## Exercise details
Search the data below for the word "index" and copy each line that holds it.

## Dataset excerpts
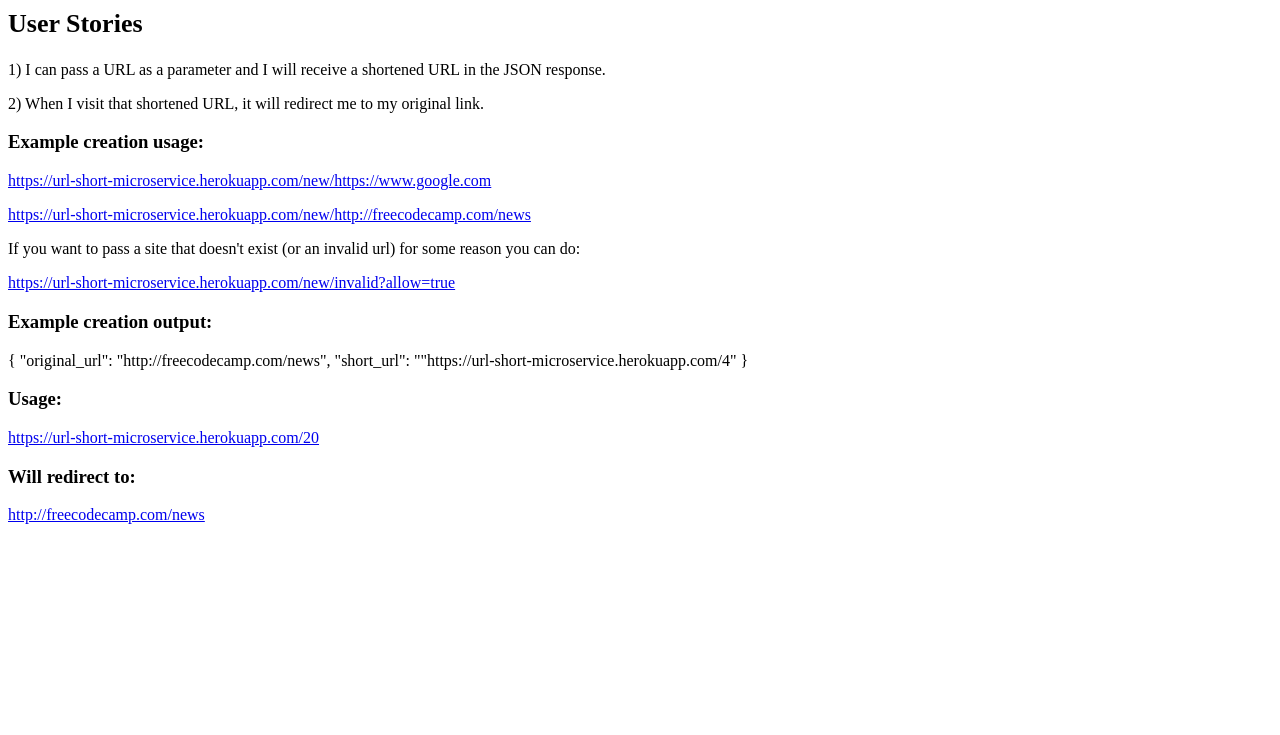
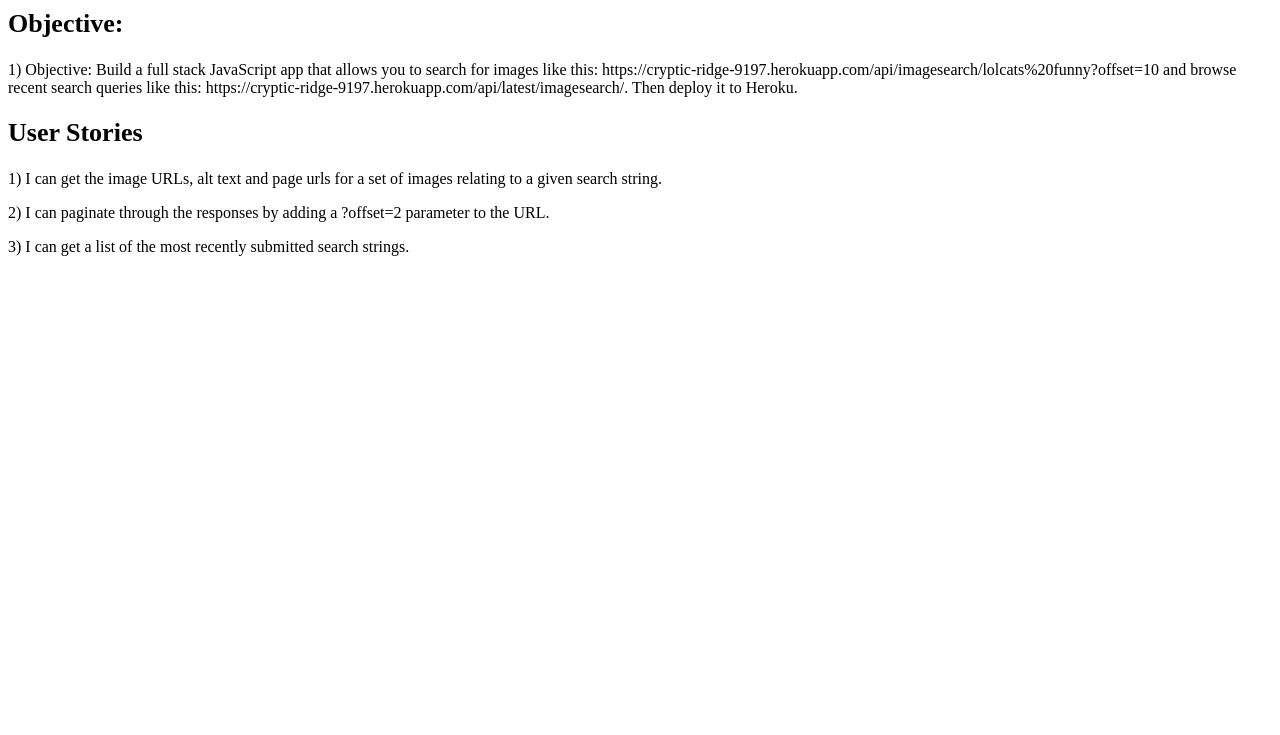
Before and after one commit to happpyier/image--search, a website: page index.html in a window 1280 px wide. Shown: the part 65-800 px from the top of the page. Drawn offline with Linux system fonts and the light colour scheme.

Commit message:
From Work Inital Install

```diff
--- a/index.html
+++ b/index.html
@@ -9,48 +9,21 @@
 	</head>
 	<body>
 		<div>
-			<h1> API Basejump: URL Shortener </h1>
+			<h1> Image Search Abstraction Layer </h1>
 			<div>
+			    <h2> Objective: </h2>
+				<p>
+					1) Objective: Build a full stack JavaScript app that allows you to search for images like this: https://cryptic-ridge-9197.herokuapp.com/api/imagesearch/lolcats%20funny?offset=10 and browse recent search queries like this: https://cryptic-ridge-9197.herokuapp.com/api/latest/imagesearch/. Then deploy it to Heroku.
+				</p>
 				<h2> User Stories </h2>
 				<p>
-					1) I can pass a URL as a parameter and I will receive a shortened URL in the JSON response.
+					1) I can get the image URLs, alt text and page urls for a set of images relating to a given search string.
 				</p>
 				<p>
-					2) When I visit that shortened URL, it will redirect me to my original link.
-				</p>
-			</div>
-			<div>
-				<h3> Example creation usage: </h3>
-				<p>
-					<a href="https://url-short-microservice.herokuapp.com/new/https://www.google.com"> https://url-short-microservice.herokuapp.com/new/https://www.google.com </a>
+					2) I can paginate through the responses by adding a ?offset=2 parameter to the URL.
 				</p>
 				<p>
-					<a href="https://url-short-microservice.herokuapp.com/new/http://freecodecamp.com/news"> https://url-short-microservice.herokuapp.com/new/http://freecodecamp.com/news  </a>
-				</p>
-				<p>
-					If you want to pass a site that doesn't exist (or an invalid url) for some reason you can do:
-				</p>
-				<p>
-					<a href="https://url-short-microservice.herokuapp.com/new/invalid?allow=true"> https://url-short-microservice.herokuapp.com/new/invalid?allow=true </a>
-				</p>
-			</div>
-
-			<div>
-				<h3> Example creation output: </h3>
-				<p>
-				{ "original_url": "http://freecodecamp.com/news", "short_url": ""https://url-short-microservice.herokuapp.com/4" }
-				</p>
-			</div>
-			<div>
-				<h3> Usage: </h3>
-				<p>
-				<a href="https://url-short-microservice.herokuapp.com/20"> https://url-short-microservice.herokuapp.com/20 </a>
-				</p>
-			</div>
-			<div>
-				<h3> Will redirect to: </h3>
-				<p>
-					<a href="http://freecodecamp.com/news"> http://freecodecamp.com/news </a>
+					3) I can get a list of the most recently submitted search strings.
 				</p>
 			</div>
 		</div>
```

## Exercise output
Before and after one commit to happpyier/image--search, a website: page index.html in a window 1280 px wide. Shown: the part 65-800 px from the top of the page. Drawn offline with Linux system fonts and the light colour scheme.
--- a/index.html
+++ b/index.html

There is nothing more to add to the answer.